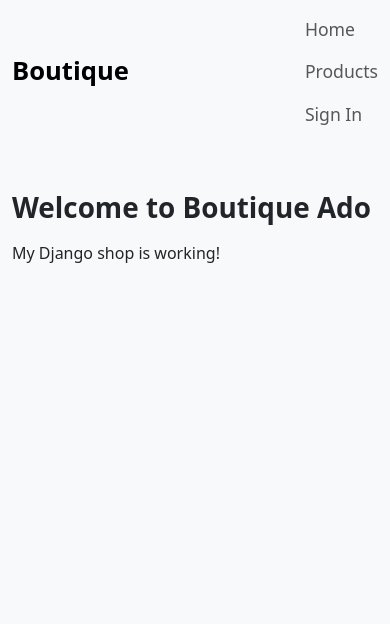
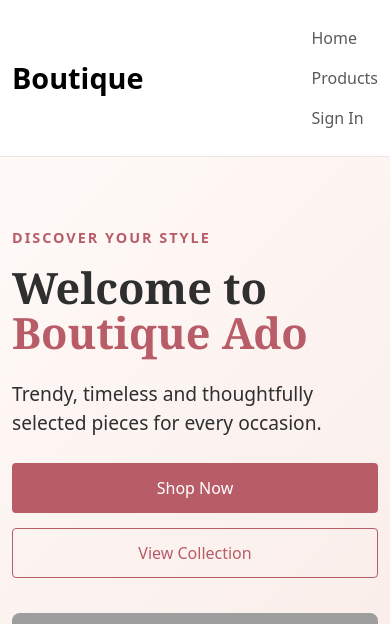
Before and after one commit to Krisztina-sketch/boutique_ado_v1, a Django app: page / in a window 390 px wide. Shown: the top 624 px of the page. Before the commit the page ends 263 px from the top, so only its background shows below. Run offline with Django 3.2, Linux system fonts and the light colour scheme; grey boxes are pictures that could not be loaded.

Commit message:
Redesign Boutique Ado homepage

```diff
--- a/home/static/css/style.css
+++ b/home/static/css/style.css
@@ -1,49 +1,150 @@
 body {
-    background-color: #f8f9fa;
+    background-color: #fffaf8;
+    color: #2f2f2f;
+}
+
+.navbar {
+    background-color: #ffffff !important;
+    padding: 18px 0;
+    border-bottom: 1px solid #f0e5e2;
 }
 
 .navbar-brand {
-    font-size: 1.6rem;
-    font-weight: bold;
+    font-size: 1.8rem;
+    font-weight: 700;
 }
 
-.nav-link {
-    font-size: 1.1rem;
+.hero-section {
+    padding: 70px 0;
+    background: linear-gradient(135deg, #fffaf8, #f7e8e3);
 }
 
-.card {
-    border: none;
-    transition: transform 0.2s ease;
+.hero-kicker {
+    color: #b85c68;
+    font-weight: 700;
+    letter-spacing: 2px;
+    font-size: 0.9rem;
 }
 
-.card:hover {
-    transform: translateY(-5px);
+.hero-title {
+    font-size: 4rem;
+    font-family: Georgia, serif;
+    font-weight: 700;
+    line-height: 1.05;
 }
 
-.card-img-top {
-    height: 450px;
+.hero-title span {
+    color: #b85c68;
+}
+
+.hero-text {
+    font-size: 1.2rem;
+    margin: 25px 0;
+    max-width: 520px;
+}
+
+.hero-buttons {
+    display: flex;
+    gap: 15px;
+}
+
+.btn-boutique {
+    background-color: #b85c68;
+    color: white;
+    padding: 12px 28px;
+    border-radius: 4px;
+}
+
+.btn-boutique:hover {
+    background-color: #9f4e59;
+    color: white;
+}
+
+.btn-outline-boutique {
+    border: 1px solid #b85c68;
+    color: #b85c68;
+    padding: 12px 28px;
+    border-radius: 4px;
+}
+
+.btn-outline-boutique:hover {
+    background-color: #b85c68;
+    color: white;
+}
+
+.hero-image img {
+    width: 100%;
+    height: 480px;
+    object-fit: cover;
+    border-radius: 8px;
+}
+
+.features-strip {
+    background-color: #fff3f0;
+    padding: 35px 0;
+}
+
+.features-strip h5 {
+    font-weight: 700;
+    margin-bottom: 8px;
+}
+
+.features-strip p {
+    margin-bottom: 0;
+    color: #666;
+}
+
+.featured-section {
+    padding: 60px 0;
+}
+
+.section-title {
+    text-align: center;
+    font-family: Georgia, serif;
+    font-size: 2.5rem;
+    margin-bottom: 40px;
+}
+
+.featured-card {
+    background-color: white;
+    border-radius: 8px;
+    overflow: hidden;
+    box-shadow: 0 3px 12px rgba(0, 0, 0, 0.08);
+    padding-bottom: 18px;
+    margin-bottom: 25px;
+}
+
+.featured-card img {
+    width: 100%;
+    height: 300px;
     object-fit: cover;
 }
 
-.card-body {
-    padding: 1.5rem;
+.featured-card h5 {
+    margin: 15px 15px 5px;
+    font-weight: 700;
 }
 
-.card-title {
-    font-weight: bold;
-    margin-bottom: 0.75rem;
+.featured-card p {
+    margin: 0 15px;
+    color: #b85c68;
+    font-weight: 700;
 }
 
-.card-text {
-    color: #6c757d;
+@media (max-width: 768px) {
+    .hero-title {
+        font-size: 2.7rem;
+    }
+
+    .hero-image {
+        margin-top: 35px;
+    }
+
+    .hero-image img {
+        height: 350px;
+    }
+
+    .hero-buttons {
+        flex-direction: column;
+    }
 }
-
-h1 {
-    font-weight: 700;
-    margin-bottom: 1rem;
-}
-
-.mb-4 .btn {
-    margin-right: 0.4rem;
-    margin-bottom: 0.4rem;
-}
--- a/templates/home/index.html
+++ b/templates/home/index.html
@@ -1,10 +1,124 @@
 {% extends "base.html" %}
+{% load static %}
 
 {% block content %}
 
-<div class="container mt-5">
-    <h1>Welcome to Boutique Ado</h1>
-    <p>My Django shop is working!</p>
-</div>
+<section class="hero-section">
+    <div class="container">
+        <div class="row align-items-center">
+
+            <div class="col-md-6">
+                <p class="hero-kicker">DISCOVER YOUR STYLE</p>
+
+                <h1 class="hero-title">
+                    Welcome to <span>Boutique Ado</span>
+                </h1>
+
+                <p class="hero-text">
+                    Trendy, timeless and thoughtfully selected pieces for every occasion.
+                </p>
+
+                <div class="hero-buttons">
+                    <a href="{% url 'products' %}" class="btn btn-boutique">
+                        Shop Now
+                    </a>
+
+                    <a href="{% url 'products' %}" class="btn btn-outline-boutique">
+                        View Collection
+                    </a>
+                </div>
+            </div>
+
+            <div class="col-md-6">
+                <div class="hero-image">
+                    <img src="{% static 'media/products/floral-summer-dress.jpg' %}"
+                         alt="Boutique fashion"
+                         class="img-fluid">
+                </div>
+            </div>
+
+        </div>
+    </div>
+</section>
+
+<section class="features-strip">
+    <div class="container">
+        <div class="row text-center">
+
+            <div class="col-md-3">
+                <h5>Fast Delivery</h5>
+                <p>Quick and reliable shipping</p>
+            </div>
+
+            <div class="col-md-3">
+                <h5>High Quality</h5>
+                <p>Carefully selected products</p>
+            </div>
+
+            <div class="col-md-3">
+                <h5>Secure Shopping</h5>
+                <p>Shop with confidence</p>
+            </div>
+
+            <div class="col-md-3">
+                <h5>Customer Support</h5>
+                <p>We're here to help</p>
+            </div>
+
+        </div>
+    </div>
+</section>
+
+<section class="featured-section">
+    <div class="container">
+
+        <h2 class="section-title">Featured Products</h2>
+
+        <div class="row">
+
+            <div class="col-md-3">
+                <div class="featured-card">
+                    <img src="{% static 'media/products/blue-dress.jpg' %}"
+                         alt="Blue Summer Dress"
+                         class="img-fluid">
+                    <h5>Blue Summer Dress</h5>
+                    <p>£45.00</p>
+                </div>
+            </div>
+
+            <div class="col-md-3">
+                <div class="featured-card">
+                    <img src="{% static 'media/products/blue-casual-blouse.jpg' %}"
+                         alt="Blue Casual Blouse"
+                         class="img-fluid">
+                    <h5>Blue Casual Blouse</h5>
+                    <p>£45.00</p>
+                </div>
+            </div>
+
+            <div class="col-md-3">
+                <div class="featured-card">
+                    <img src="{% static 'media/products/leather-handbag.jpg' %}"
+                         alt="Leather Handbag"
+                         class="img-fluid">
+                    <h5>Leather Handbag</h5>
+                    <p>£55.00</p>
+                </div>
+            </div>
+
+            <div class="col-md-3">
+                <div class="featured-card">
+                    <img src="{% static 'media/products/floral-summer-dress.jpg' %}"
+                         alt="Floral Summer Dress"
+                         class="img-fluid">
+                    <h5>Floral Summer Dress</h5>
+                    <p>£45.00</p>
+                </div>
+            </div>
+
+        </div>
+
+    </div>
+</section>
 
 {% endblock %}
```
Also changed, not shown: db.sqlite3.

+-------+

*About this task*.
Find each line holding the string "section" in the listing above, then copy it.

*Worked solution*.
+.hero-section {
+.featured-section {
+.section-title {
+<section class="hero-section">
+</section>
+<section class="features-strip">
+</section>
+<section class="featured-section">
+        <h2 class="section-title">Featured Products</h2>
+</section>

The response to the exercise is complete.